§ PROBLEM STATEMENT:
Could you restate all of the records below exactly, with the pictures left out?

[Recorded data]
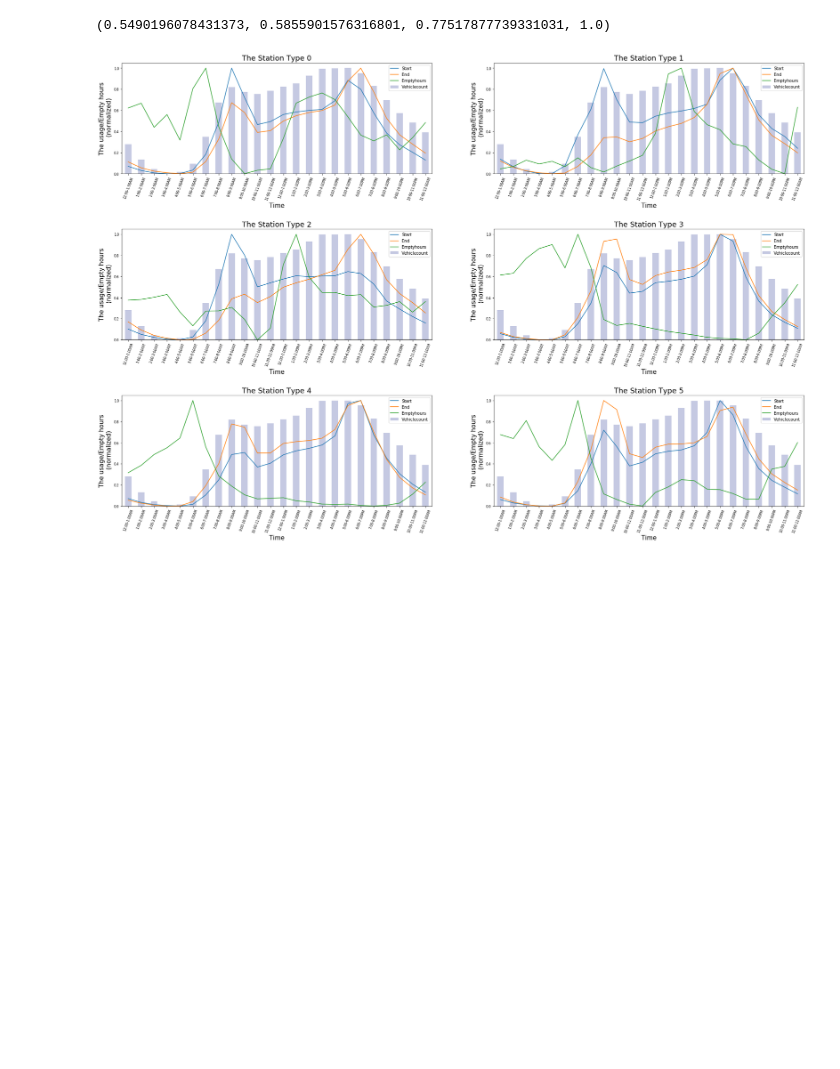
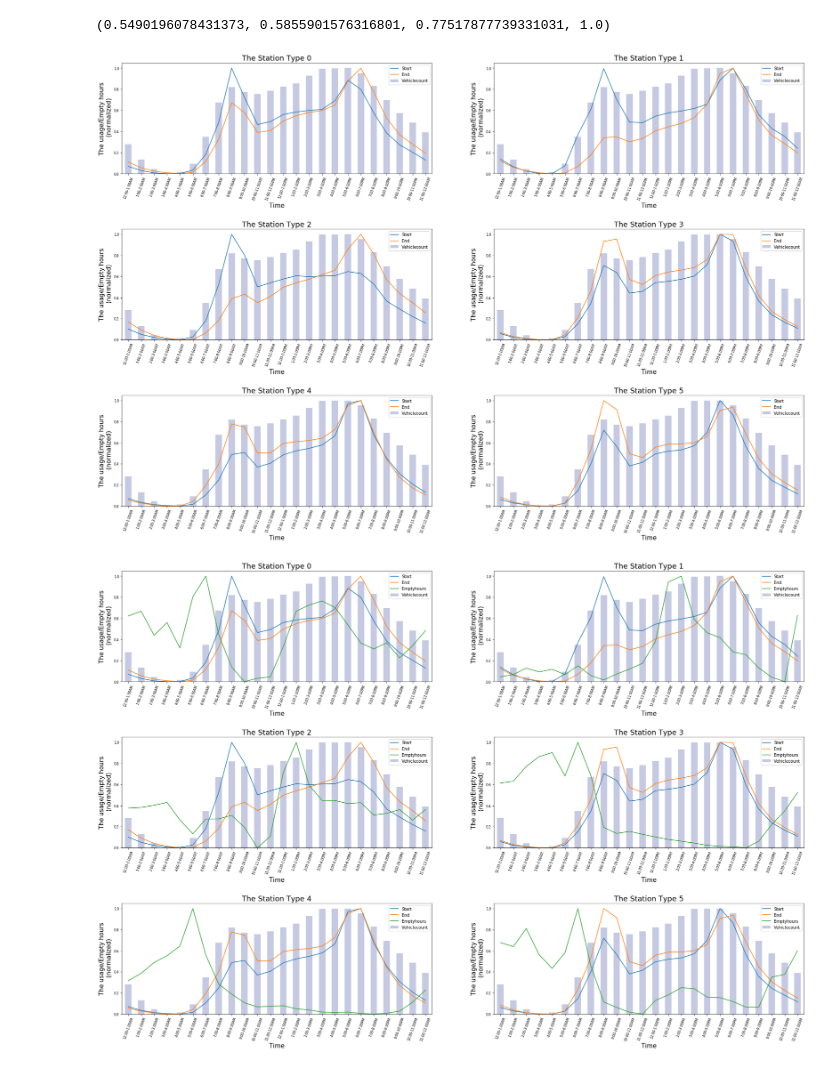
Before and after one commit to Sherryairui/CitiBike_Usage_Prediction_Model, a Jupyter notebook: Vehicle_count_Corr.ipynb, the cells around one changed output. Saved outputs shown, nothing was run; the diff lists cells and outputs as text; code cells hidden in the pictures; blank space fills up the shorter version.

Commit message:
vehicle

```diff
--- a/Vehicle_count_Corr.ipynb
+++ b/Vehicle_count_Corr.ipynb
@@ -630,6 +630,28 @@ len(vtse_scaled_1)
 colors
 # %% [output]
 (0.5490196078431373, 0.5855901576316801, 0.77517877739331031, 1.0)
+# %%
+fig = pl.figure(figsize=(30,20))
+
+for i in range(6):
+    ax = fig.add_subplot(3,2,i+1)
+    ax.set_title("The Station Type " + str(i),fontsize=18)
+    pl.xticks(fontsize=8)
+    pl.yticks(fontsize=8)
+    pl.xlabel("Daily",fontsize=15)
+    pl.ylabel("The usage/Empty hours\n (normalized)",fontsize=15)
+    ax.plot(dailyRange, list(psd_scaled_2.iloc[:,i].values), label="Start")
+    ax.plot(dailyRange, list(ped_scaled_3.iloc[:,i].values), label="End")
+    vtse_scaled_1['Total vehicle_count'].plot(x=dailyRange,kind="bar", alpha=0.5, label="Vehiclecount",color=colors)
+    #ax.plot(dailyRange, list(empty_to_scale.iloc[:,i].values), label="Emptyhours")
+    plt.xticks(rotation=70)
+
+    #ax.plot(dailyRange, emptysHour[i]*50, label="Empty")
+    #ax.plot(dailyRange, dailyendDiff[i], label="End")
+    plt.subplots_adjust(hspace=0.5)
+    pl.legend()
+# %% [output]
+[figure, added]
 # %%
 fig = pl.figure(figsize=(30,20))
 
```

§ OUTPUT OF THE TASK:
Before and after one commit to Sherryairui/CitiBike_Usage_Prediction_Model, a Jupyter notebook: Vehicle_count_Corr.ipynb, the cells around one changed output. Saved outputs shown, nothing was run; the diff lists cells and outputs as text; code cells hidden in the pictures; blank space fills up the shorter version.

Commit message:
vehicle

```diff
--- a/Vehicle_count_Corr.ipynb
+++ b/Vehicle_count_Corr.ipynb
@@ -630,6 +630,28 @@ len(vtse_scaled_1)
 colors
 # %% [output]
 (0.5490196078431373, 0.5855901576316801, 0.77517877739331031, 1.0)
+# %%
+fig = pl.figure(figsize=(30,20))
+
+for i in range(6):
+    ax = fig.add_subplot(3,2,i+1)
+    ax.set_title("The Station Type " + str(i),fontsize=18)
+    pl.xticks(fontsize=8)
+    pl.yticks(fontsize=8)
+    pl.xlabel("Daily",fontsize=15)
+    pl.ylabel("The usage/Empty hours\n (normalized)",fontsize=15)
+    ax.plot(dailyRange, list(psd_scaled_2.iloc[:,i].values), label="Start")
+    ax.plot(dailyRange, list(ped_scaled_3.iloc[:,i].values), label="End")
+    vtse_scaled_1['Total vehicle_count'].plot(x=dailyRange,kind="bar", alpha=0.5, label="Vehiclecount",color=colors)
+    #ax.plot(dailyRange, list(empty_to_scale.iloc[:,i].values), label="Emptyhours")
+    plt.xticks(rotation=70)
+
+    #ax.plot(dailyRange, emptysHour[i]*50, label="Empty")
+    #ax.plot(dailyRange, dailyendDiff[i], label="End")
+    plt.subplots_adjust(hspace=0.5)
+    pl.legend()
+# %% [output]
+[figure, added]
 # %%
 fig = pl.figure(figsize=(30,20))
 
```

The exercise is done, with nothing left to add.